|Professor Tony Badger
In 2009 it looked like 1933 again: a charismatic new President had succeeded a discredited predecessor at a time of major financial crisis. The incoming administration had significant congressional majorities. There was even a world economic conference to coordinate international recovery scheduled. The paper asks why the high hopes of 2009 disappeared. The paper examines the lessons of the New Deal and looks at the different circumstances which made it difficult for Obama to apply the right ones.
Tony Badger has been Paul Mellon Professor of American History at Cambridge since 1992 and Master of Clare College since 2003. He has written extensively on both the New Deal and the modern South, most recently New Deal/New South: An Anthony J Badger Reader (2007) and
FDR: The First Hundred Days.(2008) described in The Observer in January 2009 as 'top of the reading list of the political classes on both sides of the Atlantic.' In 2009 he was appointed chair of the Kennedy Memorial Trust. In 2011 he was appointed by the Foreign Secretary as the independent reviewer of the release of the files in the Migrated Colonial Archive whose existence had been officially denied for over thirty years.

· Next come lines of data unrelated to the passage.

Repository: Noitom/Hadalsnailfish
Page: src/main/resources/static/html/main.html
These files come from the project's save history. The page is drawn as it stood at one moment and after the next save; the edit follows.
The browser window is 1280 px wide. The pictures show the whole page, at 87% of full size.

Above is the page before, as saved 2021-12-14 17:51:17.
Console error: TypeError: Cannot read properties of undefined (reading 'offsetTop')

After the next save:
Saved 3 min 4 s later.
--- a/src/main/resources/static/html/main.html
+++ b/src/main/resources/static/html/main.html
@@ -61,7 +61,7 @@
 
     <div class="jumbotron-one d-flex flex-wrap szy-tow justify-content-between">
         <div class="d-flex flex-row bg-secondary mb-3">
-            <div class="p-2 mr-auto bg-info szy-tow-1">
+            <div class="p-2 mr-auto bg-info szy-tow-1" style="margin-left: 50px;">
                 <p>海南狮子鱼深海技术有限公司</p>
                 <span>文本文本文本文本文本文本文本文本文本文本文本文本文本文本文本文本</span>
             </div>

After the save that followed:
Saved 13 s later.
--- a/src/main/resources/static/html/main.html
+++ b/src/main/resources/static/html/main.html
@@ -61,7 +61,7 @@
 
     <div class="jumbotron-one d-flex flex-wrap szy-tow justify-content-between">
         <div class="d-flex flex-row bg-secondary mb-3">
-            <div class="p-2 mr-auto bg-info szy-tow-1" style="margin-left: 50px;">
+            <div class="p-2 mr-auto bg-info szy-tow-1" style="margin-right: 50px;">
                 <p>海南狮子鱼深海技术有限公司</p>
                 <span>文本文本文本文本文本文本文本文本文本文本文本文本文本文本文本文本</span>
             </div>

This Public Lecture is a joint presentation between the University of Melbourne and La Trobe University.
Wednesday, 15 August 2012 | 6.00pm
Prince Philip Theatre
The University of Melbourne
PARKVILLE VIC 3010
Contact David Goodman in the School of Historical and Philosophical Studies at firstname.lastname@example.org or 8344 7859.